**Problem to solve**: From the records below, return every line containing the word "element".

(Source records)
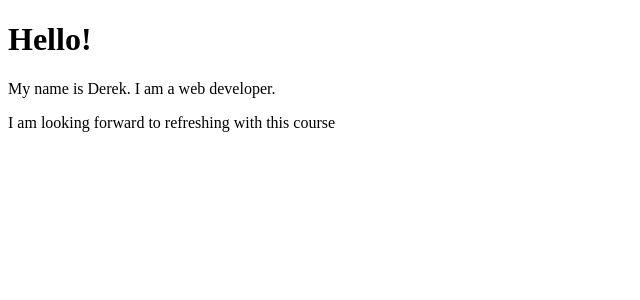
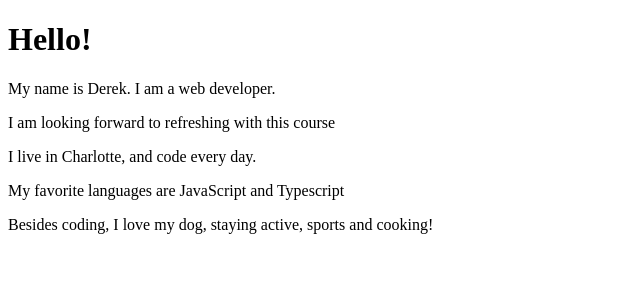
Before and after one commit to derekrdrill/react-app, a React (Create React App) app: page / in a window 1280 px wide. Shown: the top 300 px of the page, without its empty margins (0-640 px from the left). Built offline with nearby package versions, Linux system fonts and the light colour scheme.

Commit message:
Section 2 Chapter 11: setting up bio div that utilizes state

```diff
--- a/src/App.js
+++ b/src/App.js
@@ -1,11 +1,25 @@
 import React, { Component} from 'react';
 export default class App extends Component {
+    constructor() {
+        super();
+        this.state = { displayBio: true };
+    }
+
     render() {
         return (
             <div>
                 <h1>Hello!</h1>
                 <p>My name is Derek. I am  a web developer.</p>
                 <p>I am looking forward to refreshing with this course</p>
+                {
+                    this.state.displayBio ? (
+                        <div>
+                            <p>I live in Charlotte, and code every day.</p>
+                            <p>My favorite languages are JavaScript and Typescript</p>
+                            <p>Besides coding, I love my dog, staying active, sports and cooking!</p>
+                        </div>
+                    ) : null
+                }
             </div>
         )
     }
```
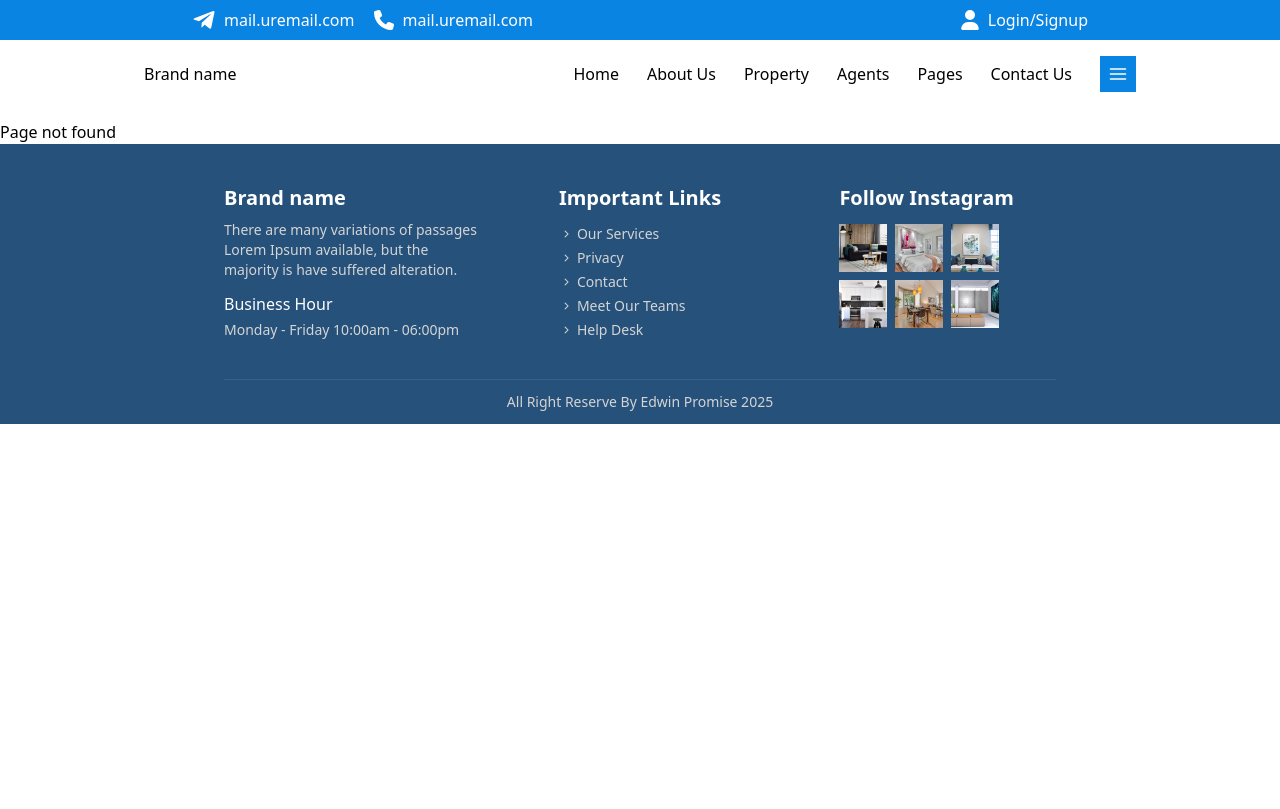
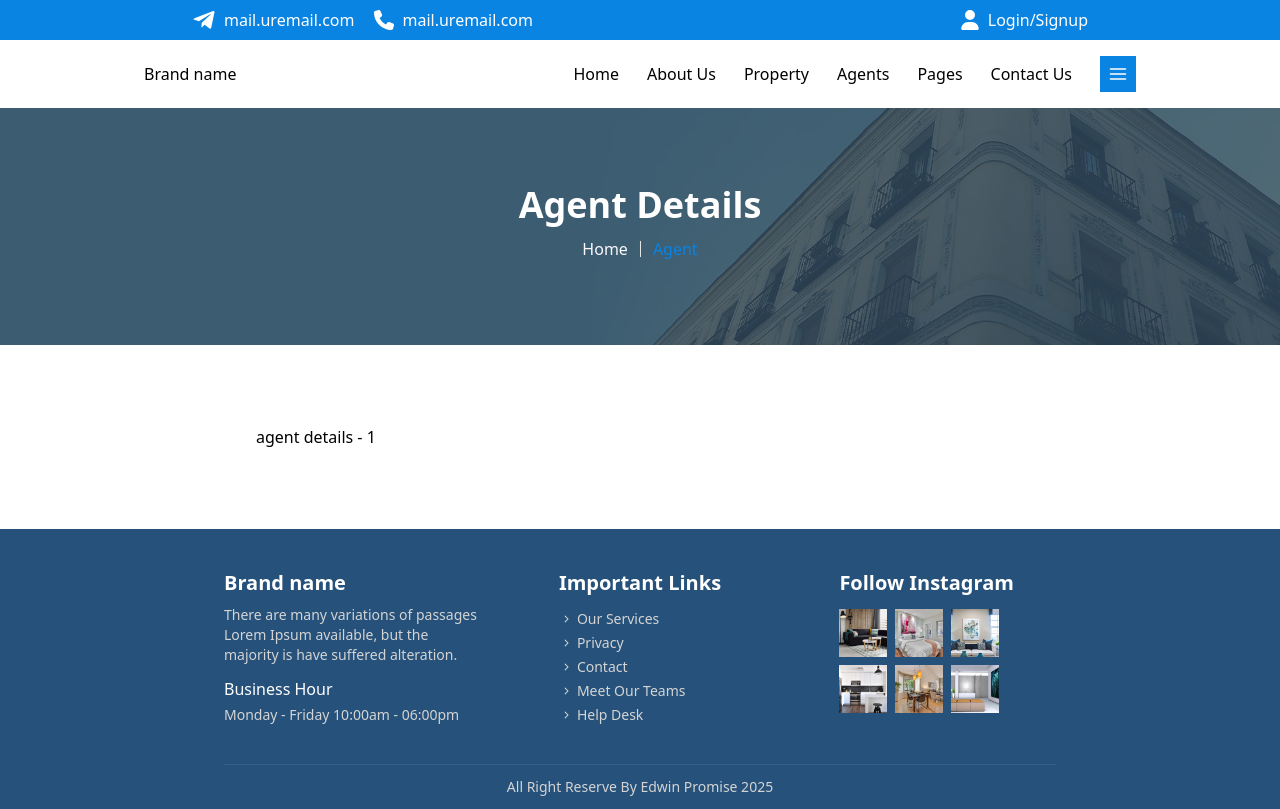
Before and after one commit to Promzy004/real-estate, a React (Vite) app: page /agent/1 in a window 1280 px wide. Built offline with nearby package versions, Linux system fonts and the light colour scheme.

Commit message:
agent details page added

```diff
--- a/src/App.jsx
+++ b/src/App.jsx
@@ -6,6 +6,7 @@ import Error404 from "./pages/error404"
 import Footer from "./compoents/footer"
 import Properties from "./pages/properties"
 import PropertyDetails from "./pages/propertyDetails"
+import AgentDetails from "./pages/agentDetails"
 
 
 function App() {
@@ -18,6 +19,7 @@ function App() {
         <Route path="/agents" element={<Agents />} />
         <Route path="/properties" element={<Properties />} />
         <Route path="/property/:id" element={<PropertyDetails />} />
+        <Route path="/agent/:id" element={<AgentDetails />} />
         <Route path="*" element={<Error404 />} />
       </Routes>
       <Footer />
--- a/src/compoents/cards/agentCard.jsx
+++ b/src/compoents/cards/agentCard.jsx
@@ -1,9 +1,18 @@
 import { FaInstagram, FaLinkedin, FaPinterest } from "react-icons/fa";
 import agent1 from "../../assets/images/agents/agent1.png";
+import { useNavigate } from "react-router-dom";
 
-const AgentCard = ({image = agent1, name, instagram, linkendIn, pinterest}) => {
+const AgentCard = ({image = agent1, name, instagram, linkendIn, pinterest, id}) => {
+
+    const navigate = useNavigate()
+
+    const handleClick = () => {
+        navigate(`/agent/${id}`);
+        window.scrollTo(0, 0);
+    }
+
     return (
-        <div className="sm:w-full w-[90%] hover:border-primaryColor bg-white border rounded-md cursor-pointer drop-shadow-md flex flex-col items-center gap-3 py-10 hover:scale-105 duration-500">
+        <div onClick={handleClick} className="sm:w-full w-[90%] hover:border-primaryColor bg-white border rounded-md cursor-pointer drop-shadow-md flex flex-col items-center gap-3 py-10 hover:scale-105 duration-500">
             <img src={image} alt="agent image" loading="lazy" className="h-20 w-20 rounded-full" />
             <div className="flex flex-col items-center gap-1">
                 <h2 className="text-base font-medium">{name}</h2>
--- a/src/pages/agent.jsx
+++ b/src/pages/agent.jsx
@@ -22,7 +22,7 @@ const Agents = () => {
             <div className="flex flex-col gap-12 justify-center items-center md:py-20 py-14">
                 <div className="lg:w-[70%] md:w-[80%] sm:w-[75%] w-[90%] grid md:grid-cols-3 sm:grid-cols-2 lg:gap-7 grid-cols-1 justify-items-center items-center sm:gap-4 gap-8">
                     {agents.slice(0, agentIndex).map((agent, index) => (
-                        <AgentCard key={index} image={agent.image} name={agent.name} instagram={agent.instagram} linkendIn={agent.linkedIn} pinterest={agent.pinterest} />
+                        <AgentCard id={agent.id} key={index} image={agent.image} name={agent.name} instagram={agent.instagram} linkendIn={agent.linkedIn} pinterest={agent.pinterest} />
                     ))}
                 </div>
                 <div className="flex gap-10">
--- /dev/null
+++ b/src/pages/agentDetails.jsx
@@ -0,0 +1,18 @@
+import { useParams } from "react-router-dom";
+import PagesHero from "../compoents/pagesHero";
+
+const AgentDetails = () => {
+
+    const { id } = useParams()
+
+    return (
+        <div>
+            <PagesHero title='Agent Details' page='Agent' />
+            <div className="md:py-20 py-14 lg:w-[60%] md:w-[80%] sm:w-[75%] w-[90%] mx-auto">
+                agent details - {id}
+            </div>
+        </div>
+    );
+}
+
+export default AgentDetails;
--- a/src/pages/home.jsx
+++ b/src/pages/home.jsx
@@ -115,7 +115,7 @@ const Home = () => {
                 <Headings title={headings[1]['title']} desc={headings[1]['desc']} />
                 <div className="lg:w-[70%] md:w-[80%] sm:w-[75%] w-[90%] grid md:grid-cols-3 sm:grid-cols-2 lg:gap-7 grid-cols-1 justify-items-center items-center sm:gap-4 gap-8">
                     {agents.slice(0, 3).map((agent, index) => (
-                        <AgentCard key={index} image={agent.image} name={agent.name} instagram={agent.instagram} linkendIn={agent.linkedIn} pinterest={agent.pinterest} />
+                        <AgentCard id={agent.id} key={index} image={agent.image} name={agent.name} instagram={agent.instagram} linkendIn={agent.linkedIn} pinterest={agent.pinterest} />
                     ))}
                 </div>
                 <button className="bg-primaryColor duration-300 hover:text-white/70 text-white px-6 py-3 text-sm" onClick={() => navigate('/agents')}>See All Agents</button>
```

**Solution to the problem**:
         <Route path="/agents" element={<Agents />} />
         <Route path="/properties" element={<Properties />} />
         <Route path="/property/:id" element={<PropertyDetails />} />
+        <Route path="/agent/:id" element={<AgentDetails />} />
         <Route path="*" element={<Error404 />} />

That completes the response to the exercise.